_Extracted records_.
++++++++++
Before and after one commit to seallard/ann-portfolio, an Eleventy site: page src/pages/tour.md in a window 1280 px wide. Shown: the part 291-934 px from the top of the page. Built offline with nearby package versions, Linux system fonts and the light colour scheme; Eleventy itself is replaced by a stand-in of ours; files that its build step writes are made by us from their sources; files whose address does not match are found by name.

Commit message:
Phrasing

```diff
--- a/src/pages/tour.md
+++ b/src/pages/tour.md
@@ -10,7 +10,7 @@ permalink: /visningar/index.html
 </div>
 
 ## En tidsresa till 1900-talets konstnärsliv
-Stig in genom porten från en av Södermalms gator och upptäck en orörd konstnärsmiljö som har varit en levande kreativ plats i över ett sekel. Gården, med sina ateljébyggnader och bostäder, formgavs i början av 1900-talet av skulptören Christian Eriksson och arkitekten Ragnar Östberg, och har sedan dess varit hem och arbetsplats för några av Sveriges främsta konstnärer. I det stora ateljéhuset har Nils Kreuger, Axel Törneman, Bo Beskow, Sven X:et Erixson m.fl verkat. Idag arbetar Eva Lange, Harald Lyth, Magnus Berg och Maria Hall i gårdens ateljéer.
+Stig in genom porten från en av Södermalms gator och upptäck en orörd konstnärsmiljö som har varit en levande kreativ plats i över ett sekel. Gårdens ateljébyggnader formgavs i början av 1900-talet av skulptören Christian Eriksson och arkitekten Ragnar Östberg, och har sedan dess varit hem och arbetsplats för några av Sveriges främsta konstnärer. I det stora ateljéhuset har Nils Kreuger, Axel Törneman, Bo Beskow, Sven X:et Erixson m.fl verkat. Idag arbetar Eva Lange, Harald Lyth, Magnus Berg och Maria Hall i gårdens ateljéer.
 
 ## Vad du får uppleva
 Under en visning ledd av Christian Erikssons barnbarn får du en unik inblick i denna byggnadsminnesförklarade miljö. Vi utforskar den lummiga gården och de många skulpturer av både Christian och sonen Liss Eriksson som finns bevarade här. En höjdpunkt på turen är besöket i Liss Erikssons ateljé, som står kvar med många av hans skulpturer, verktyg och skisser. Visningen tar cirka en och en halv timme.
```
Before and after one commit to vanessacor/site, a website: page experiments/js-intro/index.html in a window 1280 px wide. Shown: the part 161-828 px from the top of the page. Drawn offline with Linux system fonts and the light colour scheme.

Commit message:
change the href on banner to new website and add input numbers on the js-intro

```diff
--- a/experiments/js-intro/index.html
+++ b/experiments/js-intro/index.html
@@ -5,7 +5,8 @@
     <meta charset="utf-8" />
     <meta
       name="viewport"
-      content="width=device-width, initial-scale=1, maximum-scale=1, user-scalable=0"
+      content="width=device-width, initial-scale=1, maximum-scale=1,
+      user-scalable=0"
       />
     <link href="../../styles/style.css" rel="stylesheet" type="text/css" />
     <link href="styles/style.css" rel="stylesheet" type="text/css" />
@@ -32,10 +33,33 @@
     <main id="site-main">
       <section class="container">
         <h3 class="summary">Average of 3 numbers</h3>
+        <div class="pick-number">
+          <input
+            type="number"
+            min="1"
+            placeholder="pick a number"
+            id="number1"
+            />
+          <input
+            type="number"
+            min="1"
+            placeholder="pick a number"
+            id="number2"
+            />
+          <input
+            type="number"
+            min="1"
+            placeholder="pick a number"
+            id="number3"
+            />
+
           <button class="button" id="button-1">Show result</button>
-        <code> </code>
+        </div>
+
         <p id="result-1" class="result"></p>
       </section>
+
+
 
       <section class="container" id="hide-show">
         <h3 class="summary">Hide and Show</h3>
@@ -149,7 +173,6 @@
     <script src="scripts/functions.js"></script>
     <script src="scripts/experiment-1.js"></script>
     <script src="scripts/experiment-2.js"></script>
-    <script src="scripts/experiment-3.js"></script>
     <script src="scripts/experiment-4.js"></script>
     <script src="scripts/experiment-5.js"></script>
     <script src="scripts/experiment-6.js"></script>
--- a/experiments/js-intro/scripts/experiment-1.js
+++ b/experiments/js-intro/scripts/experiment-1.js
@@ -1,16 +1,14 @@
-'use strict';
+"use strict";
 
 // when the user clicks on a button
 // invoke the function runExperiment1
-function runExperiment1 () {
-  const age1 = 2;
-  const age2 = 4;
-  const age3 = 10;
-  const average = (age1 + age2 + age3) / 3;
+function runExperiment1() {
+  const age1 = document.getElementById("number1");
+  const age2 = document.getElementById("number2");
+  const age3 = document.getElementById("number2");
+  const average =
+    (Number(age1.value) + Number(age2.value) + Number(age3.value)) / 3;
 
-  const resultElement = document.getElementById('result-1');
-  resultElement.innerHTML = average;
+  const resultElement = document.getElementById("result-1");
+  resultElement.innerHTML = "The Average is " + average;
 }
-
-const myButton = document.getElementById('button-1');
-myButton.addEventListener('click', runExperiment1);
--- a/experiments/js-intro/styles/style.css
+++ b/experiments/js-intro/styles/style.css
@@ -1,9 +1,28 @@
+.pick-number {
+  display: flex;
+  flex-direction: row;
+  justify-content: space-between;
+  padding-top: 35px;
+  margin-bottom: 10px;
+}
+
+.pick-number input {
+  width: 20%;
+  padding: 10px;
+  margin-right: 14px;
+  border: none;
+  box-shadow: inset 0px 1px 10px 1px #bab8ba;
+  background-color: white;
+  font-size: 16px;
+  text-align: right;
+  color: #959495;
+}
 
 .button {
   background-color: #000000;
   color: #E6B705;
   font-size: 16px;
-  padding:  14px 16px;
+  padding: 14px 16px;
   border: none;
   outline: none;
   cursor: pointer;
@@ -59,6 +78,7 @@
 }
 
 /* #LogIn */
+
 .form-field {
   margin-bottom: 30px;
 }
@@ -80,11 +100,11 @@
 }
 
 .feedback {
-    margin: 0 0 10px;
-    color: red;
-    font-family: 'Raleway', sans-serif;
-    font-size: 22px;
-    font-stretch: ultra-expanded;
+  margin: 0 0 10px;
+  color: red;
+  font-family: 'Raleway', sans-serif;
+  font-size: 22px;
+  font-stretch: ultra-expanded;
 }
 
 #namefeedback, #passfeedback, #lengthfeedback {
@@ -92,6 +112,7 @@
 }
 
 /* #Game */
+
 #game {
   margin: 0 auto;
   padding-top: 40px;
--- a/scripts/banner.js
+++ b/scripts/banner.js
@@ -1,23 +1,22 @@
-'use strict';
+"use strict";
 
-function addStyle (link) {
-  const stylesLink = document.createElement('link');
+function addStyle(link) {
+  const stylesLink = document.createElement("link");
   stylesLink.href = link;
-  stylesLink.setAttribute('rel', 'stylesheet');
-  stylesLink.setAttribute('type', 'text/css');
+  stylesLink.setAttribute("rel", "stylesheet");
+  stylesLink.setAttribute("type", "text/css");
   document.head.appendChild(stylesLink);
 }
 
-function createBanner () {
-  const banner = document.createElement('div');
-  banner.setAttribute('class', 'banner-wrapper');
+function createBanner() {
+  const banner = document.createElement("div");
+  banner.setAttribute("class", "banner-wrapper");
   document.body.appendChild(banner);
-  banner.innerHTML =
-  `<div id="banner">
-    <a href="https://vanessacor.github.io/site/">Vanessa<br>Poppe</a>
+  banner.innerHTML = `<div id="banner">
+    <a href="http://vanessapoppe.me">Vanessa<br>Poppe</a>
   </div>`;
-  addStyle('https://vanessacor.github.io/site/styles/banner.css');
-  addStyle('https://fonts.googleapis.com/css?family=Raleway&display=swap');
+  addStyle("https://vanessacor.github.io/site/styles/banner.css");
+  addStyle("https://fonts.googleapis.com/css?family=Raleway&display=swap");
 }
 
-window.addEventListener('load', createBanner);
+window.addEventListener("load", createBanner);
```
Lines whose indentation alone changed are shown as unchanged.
++++++++++
_WORK TO BE COMPLETED_.
Give the records back in full, word for word.

_REPLY_.
Before and after one commit to seallard/ann-portfolio, an Eleventy site: page src/pages/tour.md in a window 1280 px wide. Shown: the part 291-934 px from the top of the page. Built offline with nearby package versions, Linux system fonts and the light colour scheme; Eleventy itself is replaced by a stand-in of ours; files that its build step writes are made by us from their sources; files whose address does not match are found by name.

Commit message:
Phrasing

```diff
--- a/src/pages/tour.md
+++ b/src/pages/tour.md
@@ -10,7 +10,7 @@ permalink: /visningar/index.html
 </div>
 
 ## En tidsresa till 1900-talets konstnärsliv
-Stig in genom porten från en av Södermalms gator och upptäck en orörd konstnärsmiljö som har varit en levande kreativ plats i över ett sekel. Gården, med sina ateljébyggnader och bostäder, formgavs i början av 1900-talet av skulptören Christian Eriksson och arkitekten Ragnar Östberg, och har sedan dess varit hem och arbetsplats för några av Sveriges främsta konstnärer. I det stora ateljéhuset har Nils Kreuger, Axel Törneman, Bo Beskow, Sven X:et Erixson m.fl verkat. Idag arbetar Eva Lange, Harald Lyth, Magnus Berg och Maria Hall i gårdens ateljéer.
+Stig in genom porten från en av Södermalms gator och upptäck en orörd konstnärsmiljö som har varit en levande kreativ plats i över ett sekel. Gårdens ateljébyggnader formgavs i början av 1900-talet av skulptören Christian Eriksson och arkitekten Ragnar Östberg, och har sedan dess varit hem och arbetsplats för några av Sveriges främsta konstnärer. I det stora ateljéhuset har Nils Kreuger, Axel Törneman, Bo Beskow, Sven X:et Erixson m.fl verkat. Idag arbetar Eva Lange, Harald Lyth, Magnus Berg och Maria Hall i gårdens ateljéer.
 
 ## Vad du får uppleva
 Under en visning ledd av Christian Erikssons barnbarn får du en unik inblick i denna byggnadsminnesförklarade miljö. Vi utforskar den lummiga gården och de många skulpturer av både Christian och sonen Liss Eriksson som finns bevarade här. En höjdpunkt på turen är besöket i Liss Erikssons ateljé, som står kvar med många av hans skulpturer, verktyg och skisser. Visningen tar cirka en och en halv timme.
```
Before and after one commit to vanessacor/site, a website: page experiments/js-intro/index.html in a window 1280 px wide. Shown: the part 161-828 px from the top of the page. Drawn offline with Linux system fonts and the light colour scheme.

Commit message:
change the href on banner to new website and add input numbers on the js-intro

```diff
--- a/experiments/js-intro/index.html
+++ b/experiments/js-intro/index.html
@@ -5,7 +5,8 @@
     <meta charset="utf-8" />
     <meta
       name="viewport"
-      content="width=device-width, initial-scale=1, maximum-scale=1, user-scalable=0"
+      content="width=device-width, initial-scale=1, maximum-scale=1,
+      user-scalable=0"
       />
     <link href="../../styles/style.css" rel="stylesheet" type="text/css" />
     <link href="styles/style.css" rel="stylesheet" type="text/css" />
@@ -32,10 +33,33 @@
     <main id="site-main">
       <section class="container">
         <h3 class="summary">Average of 3 numbers</h3>
+        <div class="pick-number">
+          <input
+            type="number"
+            min="1"
+            placeholder="pick a number"
+            id="number1"
+            />
+          <input
+            type="number"
+            min="1"
+            placeholder="pick a number"
+            id="number2"
+            />
+          <input
+            type="number"
+            min="1"
+            placeholder="pick a number"
+            id="number3"
+            />
+
           <button class="button" id="button-1">Show result</button>
-        <code> </code>
+        </div>
+
         <p id="result-1" class="result"></p>
       </section>
+
+
 
       <section class="container" id="hide-show">
         <h3 class="summary">Hide and Show</h3>
@@ -149,7 +173,6 @@
     <script src="scripts/functions.js"></script>
     <script src="scripts/experiment-1.js"></script>
     <script src="scripts/experiment-2.js"></script>
-    <script src="scripts/experiment-3.js"></script>
     <script src="scripts/experiment-4.js"></script>
     <script src="scripts/experiment-5.js"></script>
     <script src="scripts/experiment-6.js"></script>
--- a/experiments/js-intro/scripts/experiment-1.js
+++ b/experiments/js-intro/scripts/experiment-1.js
@@ -1,16 +1,14 @@
-'use strict';
+"use strict";
 
 // when the user clicks on a button
 // invoke the function runExperiment1
-function runExperiment1 () {
-  const age1 = 2;
-  const age2 = 4;
-  const age3 = 10;
-  const average = (age1 + age2 + age3) / 3;
+function runExperiment1() {
+  const age1 = document.getElementById("number1");
+  const age2 = document.getElementById("number2");
+  const age3 = document.getElementById("number2");
+  const average =
+    (Number(age1.value) + Number(age2.value) + Number(age3.value)) / 3;
 
-  const resultElement = document.getElementById('result-1');
-  resultElement.innerHTML = average;
+  const resultElement = document.getElementById("result-1");
+  resultElement.innerHTML = "The Average is " + average;
 }
-
-const myButton = document.getElementById('button-1');
-myButton.addEventListener('click', runExperiment1);
--- a/experiments/js-intro/styles/style.css
+++ b/experiments/js-intro/styles/style.css
@@ -1,9 +1,28 @@
+.pick-number {
+  display: flex;
+  flex-direction: row;
+  justify-content: space-between;
+  padding-top: 35px;
+  margin-bottom: 10px;
+}
+
+.pick-number input {
+  width: 20%;
+  padding: 10px;
+  margin-right: 14px;
+  border: none;
+  box-shadow: inset 0px 1px 10px 1px #bab8ba;
+  background-color: white;
+  font-size: 16px;
+  text-align: right;
+  color: #959495;
+}
 
 .button {
   background-color: #000000;
   color: #E6B705;
   font-size: 16px;
-  padding:  14px 16px;
+  padding: 14px 16px;
   border: none;
   outline: none;
   cursor: pointer;
@@ -59,6 +78,7 @@
 }
 
 /* #LogIn */
+
 .form-field {
   margin-bottom: 30px;
 }
@@ -80,11 +100,11 @@
 }
 
 .feedback {
-    margin: 0 0 10px;
-    color: red;
-    font-family: 'Raleway', sans-serif;
-    font-size: 22px;
-    font-stretch: ultra-expanded;
+  margin: 0 0 10px;
+  color: red;
+  font-family: 'Raleway', sans-serif;
+  font-size: 22px;
+  font-stretch: ultra-expanded;
 }
 
 #namefeedback, #passfeedback, #lengthfeedback {
@@ -92,6 +112,7 @@
 }
 
 /* #Game */
+
 #game {
   margin: 0 auto;
   padding-top: 40px;
--- a/scripts/banner.js
+++ b/scripts/banner.js
@@ -1,23 +1,22 @@
-'use strict';
+"use strict";
 
-function addStyle (link) {
-  const stylesLink = document.createElement('link');
+function addStyle(link) {
+  const stylesLink = document.createElement("link");
   stylesLink.href = link;
-  stylesLink.setAttribute('rel', 'stylesheet');
-  stylesLink.setAttribute('type', 'text/css');
+  stylesLink.setAttribute("rel", "stylesheet");
+  stylesLink.setAttribute("type", "text/css");
   document.head.appendChild(stylesLink);
 }
 
-function createBanner () {
-  const banner = document.createElement('div');
-  banner.setAttribute('class', 'banner-wrapper');
+function createBanner() {
+  const banner = document.createElement("div");
+  banner.setAttribute("class", "banner-wrapper");
   document.body.appendChild(banner);
-  banner.innerHTML =
-  `<div id="banner">
-    <a href="https://vanessacor.github.io/site/">Vanessa<br>Poppe</a>
+  banner.innerHTML = `<div id="banner">
+    <a href="http://vanessapoppe.me">Vanessa<br>Poppe</a>
   </div>`;
-  addStyle('https://vanessacor.github.io/site/styles/banner.css');
-  addStyle('https://fonts.googleapis.com/css?family=Raleway&display=swap');
+  addStyle("https://vanessacor.github.io/site/styles/banner.css");
+  addStyle("https://fonts.googleapis.com/css?family=Raleway&display=swap");
 }
 
-window.addEventListener('load', createBanner);
+window.addEventListener("load", createBanner);
```
Lines whose indentation alone changed are shown as unchanged.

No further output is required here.